* EXERCISE
The answer must consist of every line in the data that contains "const".

___

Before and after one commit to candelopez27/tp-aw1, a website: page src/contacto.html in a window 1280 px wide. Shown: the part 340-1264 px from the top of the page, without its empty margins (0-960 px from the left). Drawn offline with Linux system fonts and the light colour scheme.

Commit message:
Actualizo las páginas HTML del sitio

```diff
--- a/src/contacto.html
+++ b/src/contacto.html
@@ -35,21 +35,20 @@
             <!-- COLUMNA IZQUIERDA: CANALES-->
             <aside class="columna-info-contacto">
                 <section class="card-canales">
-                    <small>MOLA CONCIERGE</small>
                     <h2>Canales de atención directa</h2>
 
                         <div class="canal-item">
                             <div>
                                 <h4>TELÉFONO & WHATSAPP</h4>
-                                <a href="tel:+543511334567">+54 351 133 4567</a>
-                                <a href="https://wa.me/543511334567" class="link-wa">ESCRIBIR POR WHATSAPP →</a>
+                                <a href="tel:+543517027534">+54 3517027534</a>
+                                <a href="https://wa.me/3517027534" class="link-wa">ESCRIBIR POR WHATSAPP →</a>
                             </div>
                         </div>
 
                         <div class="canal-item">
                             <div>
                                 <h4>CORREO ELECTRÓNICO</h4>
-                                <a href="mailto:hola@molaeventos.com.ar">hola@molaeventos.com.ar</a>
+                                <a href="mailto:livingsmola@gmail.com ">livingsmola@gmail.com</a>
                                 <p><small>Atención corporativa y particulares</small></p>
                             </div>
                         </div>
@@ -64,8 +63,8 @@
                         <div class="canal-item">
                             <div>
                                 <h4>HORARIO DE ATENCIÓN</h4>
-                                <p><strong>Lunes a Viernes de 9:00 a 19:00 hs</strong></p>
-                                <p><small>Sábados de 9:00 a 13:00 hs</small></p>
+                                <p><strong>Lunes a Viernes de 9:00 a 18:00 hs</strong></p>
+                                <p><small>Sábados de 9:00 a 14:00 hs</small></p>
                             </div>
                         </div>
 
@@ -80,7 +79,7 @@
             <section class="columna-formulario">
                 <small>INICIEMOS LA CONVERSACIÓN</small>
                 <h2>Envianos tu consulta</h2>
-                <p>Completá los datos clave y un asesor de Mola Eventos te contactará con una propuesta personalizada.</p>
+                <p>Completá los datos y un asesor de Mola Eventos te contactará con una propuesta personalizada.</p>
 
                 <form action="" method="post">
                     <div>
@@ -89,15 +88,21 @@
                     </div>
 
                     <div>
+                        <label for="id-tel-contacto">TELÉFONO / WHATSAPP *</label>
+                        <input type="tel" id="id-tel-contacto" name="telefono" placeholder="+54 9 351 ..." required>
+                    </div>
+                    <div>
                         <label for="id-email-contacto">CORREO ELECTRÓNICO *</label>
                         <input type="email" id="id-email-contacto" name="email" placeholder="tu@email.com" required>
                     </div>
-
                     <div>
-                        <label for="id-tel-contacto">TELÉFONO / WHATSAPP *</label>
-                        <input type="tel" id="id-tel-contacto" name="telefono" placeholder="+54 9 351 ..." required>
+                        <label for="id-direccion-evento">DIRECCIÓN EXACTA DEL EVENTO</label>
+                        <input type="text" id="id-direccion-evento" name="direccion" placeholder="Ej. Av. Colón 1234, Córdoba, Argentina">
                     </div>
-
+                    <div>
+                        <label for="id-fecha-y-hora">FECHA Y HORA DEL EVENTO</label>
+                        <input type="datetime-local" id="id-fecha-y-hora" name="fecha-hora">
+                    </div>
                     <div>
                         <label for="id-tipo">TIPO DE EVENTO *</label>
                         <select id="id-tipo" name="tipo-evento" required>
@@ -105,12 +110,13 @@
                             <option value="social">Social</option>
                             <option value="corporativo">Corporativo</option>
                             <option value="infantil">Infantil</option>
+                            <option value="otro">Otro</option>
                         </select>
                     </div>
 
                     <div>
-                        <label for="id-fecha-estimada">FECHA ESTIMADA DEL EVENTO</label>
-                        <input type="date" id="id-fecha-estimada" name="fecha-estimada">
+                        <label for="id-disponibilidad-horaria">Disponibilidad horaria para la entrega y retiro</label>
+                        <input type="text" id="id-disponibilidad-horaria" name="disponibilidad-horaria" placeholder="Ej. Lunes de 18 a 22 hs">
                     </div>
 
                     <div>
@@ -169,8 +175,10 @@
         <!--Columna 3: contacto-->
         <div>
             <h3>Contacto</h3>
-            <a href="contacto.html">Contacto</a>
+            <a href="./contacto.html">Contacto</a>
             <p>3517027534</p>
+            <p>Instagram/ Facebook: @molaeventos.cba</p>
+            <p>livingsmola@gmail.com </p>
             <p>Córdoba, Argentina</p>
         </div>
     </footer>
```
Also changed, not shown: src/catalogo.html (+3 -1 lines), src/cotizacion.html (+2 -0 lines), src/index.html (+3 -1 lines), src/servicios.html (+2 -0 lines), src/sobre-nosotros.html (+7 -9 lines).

___

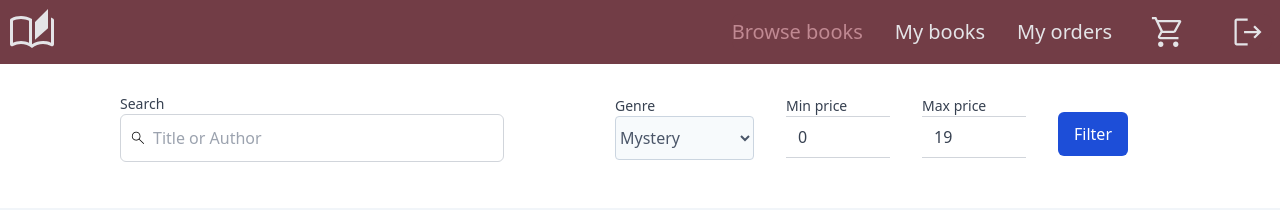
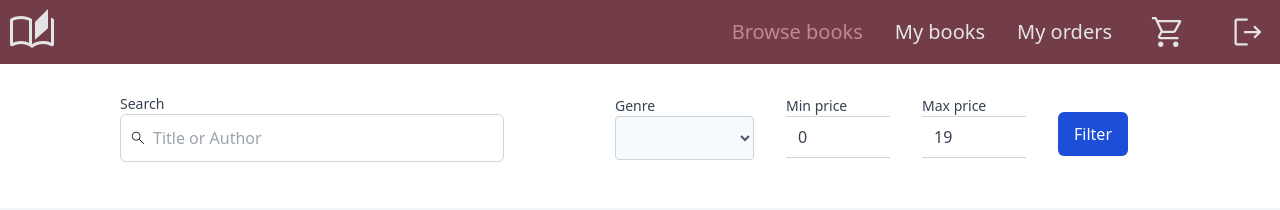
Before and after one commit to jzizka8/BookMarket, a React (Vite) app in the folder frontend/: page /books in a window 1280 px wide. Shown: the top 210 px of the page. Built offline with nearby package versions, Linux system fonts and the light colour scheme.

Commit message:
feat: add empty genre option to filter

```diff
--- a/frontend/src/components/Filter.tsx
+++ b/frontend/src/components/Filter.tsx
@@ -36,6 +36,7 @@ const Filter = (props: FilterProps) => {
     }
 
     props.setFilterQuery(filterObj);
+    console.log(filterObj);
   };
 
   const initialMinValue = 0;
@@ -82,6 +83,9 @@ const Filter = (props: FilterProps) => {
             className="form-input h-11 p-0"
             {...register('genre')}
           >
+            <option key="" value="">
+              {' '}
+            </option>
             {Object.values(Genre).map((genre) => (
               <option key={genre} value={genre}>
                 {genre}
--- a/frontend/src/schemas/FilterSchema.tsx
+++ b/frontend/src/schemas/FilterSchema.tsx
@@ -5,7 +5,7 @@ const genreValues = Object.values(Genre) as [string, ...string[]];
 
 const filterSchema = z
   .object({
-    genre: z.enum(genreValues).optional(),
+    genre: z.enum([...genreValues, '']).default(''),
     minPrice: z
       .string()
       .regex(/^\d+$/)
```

___

* WRITTEN SOLUTION
@@ -36,6 +36,7 @@ const Filter = (props: FilterProps) => {
   const initialMinValue = 0;
@@ -82,6 +83,9 @@ const Filter = (props: FilterProps) => {
@@ -5,7 +5,7 @@ const genreValues = Object.values(Genre) as [string, ...string[]];
 const filterSchema = z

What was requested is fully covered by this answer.